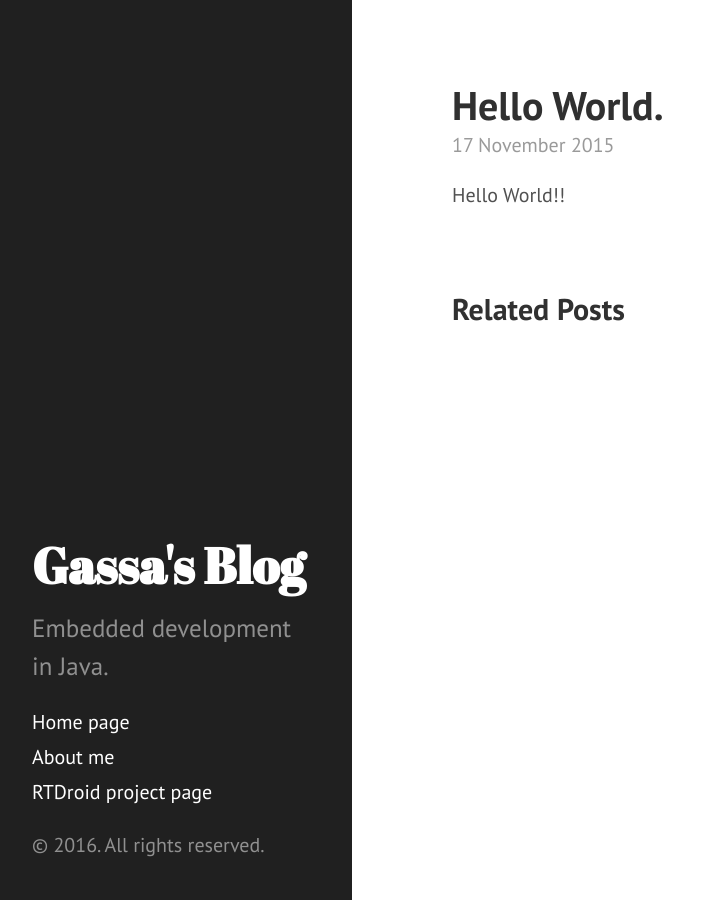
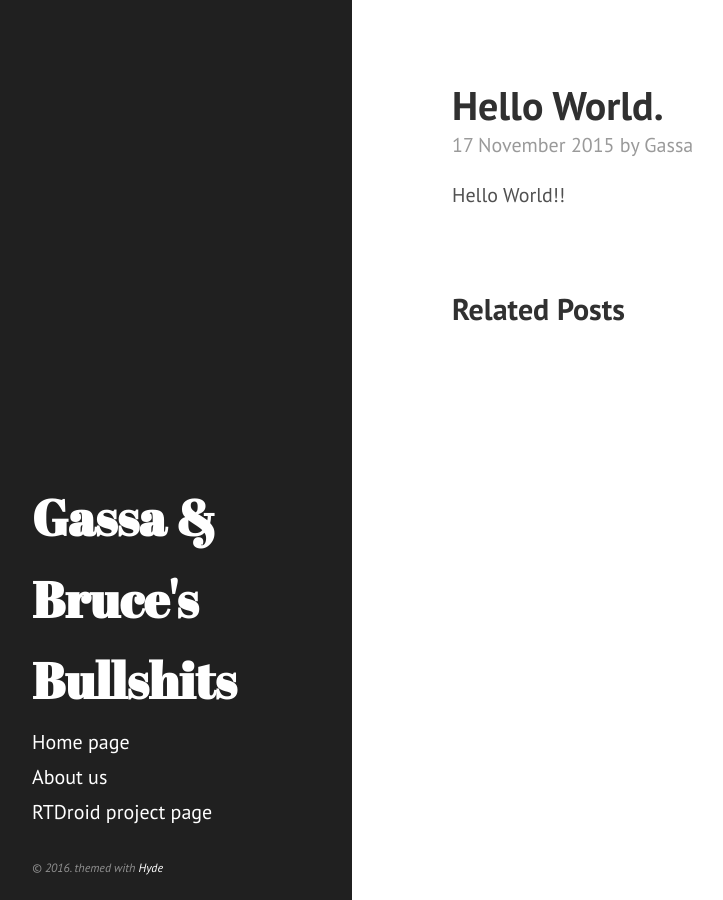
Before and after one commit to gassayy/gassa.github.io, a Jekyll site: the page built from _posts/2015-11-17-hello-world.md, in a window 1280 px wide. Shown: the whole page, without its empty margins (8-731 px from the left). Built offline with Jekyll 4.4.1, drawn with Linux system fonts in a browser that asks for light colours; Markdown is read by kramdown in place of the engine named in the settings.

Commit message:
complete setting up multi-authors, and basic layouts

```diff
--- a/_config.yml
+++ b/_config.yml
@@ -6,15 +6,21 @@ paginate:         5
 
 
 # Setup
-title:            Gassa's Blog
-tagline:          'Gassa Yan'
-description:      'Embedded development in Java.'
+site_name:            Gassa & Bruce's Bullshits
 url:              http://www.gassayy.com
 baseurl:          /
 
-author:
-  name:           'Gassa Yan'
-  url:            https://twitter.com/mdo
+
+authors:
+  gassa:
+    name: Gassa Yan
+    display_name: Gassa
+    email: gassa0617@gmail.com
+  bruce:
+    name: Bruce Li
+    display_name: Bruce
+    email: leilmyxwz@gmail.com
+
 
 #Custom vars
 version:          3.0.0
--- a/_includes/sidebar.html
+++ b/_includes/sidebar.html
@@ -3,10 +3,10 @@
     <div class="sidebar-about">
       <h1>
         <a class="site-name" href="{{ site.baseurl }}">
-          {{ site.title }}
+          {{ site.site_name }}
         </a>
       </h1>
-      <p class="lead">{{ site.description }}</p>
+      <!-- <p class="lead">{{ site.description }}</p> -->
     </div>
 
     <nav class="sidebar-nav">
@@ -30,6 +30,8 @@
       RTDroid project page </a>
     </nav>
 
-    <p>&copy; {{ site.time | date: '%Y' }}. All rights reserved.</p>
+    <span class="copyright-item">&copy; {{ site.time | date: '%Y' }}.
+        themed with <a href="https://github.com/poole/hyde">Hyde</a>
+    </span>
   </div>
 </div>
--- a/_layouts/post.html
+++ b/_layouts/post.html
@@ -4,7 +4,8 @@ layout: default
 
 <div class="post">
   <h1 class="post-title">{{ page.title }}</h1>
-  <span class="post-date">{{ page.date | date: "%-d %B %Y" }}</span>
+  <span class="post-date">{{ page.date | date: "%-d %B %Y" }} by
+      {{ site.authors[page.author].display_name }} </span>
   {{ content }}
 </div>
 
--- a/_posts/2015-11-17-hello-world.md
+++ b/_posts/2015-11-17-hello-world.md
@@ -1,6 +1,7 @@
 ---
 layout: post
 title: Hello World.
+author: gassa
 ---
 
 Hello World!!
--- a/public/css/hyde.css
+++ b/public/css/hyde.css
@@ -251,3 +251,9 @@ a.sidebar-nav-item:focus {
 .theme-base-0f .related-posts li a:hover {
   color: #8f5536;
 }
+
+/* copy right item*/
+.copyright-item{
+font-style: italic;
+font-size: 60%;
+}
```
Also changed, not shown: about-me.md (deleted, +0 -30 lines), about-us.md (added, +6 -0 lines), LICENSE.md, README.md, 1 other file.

--

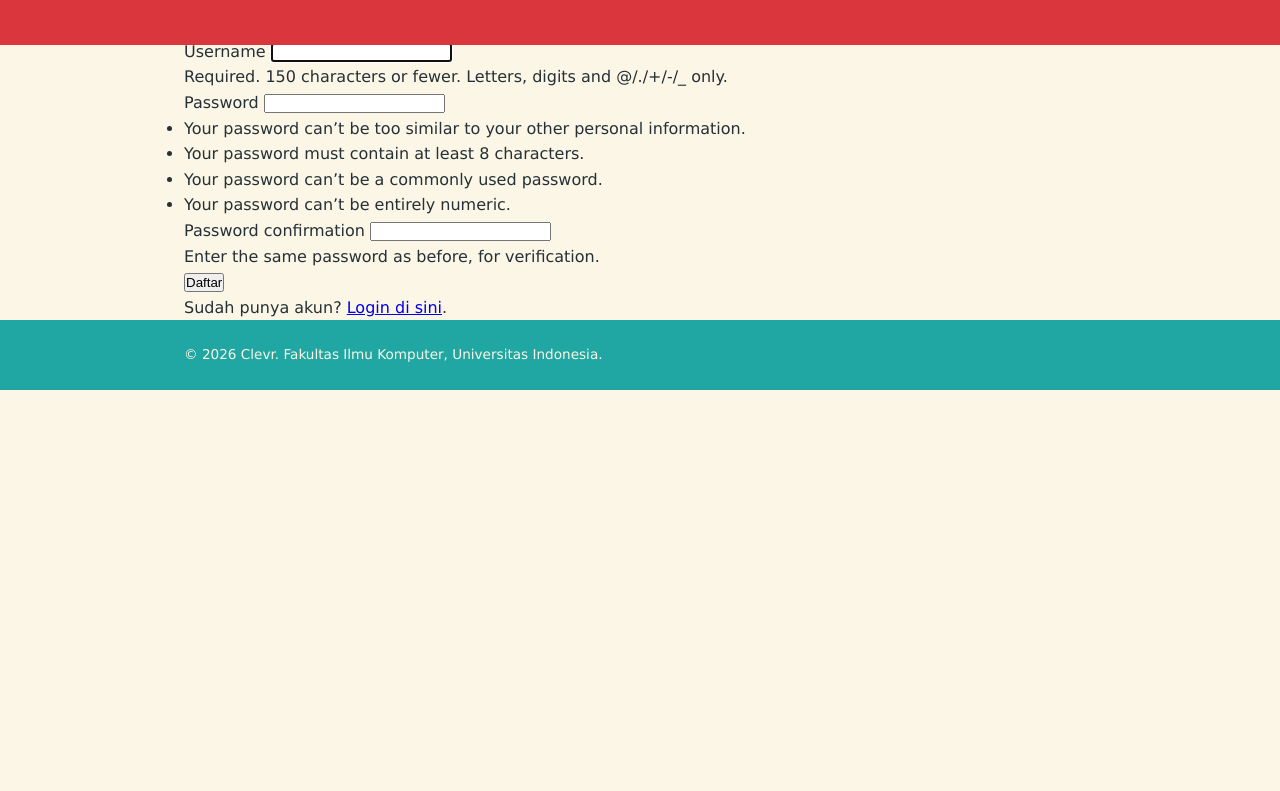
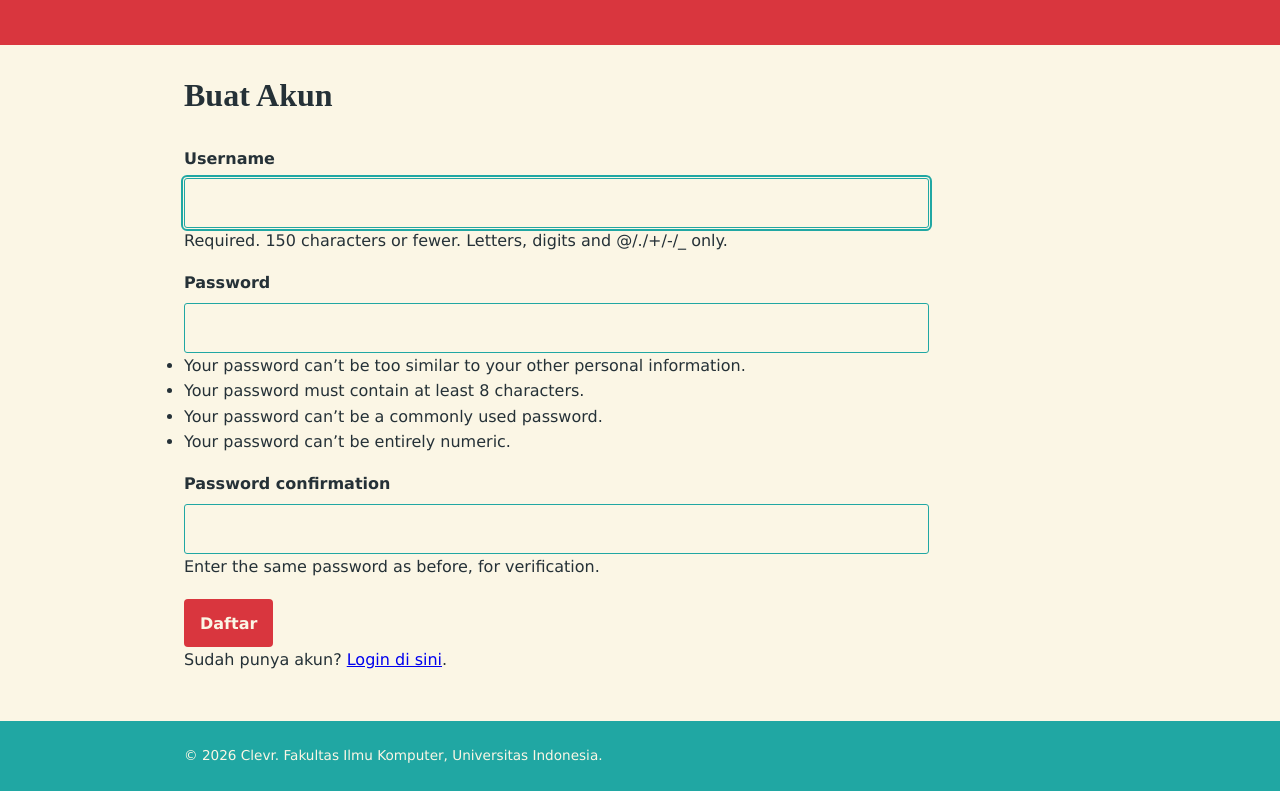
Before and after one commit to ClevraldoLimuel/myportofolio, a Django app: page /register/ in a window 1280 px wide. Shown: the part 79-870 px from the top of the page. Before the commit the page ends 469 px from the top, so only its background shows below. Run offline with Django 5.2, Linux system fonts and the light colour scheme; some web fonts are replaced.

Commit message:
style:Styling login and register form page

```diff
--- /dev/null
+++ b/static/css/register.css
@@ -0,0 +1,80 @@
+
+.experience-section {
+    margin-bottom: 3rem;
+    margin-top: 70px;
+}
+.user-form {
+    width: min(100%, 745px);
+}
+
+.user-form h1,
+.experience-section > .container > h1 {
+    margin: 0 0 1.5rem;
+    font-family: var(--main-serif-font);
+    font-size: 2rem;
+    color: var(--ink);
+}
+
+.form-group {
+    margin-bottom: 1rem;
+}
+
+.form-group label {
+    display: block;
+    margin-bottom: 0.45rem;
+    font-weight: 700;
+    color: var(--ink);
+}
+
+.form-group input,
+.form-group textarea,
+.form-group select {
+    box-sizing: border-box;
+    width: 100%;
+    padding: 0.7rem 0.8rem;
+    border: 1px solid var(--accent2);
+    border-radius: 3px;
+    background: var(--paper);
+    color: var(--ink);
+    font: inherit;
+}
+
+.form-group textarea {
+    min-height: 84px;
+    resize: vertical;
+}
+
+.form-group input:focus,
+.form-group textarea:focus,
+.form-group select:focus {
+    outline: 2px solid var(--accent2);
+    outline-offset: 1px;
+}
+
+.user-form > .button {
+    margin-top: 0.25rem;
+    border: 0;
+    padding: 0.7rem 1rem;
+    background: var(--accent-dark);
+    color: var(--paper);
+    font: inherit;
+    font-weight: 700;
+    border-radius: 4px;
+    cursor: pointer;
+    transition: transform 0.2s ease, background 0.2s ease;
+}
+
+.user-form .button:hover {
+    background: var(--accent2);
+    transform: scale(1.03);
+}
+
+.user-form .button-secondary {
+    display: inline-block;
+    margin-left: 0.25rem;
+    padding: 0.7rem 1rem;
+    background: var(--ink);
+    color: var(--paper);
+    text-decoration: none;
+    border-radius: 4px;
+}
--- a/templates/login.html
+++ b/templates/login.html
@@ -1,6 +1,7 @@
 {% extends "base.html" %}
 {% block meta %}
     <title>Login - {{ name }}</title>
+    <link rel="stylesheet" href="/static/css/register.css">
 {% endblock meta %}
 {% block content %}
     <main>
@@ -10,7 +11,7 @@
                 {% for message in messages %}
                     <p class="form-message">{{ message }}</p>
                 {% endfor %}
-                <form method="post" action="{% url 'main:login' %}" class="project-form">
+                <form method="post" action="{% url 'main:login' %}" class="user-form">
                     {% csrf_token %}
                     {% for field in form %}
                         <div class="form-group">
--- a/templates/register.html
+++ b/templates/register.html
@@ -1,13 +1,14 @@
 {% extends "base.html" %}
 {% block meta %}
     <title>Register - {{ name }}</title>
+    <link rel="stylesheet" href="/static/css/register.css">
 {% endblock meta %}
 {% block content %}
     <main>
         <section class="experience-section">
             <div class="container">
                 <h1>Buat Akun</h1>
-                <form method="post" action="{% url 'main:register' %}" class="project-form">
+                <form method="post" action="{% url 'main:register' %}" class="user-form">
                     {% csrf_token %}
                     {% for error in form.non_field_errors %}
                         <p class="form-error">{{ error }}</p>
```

**What is required:**
All of the lines above that carry the string "experience" need to be found and copied.

**Written answer:**
+.experience-section {
+.experience-section > .container > h1 {
         <section class="experience-section">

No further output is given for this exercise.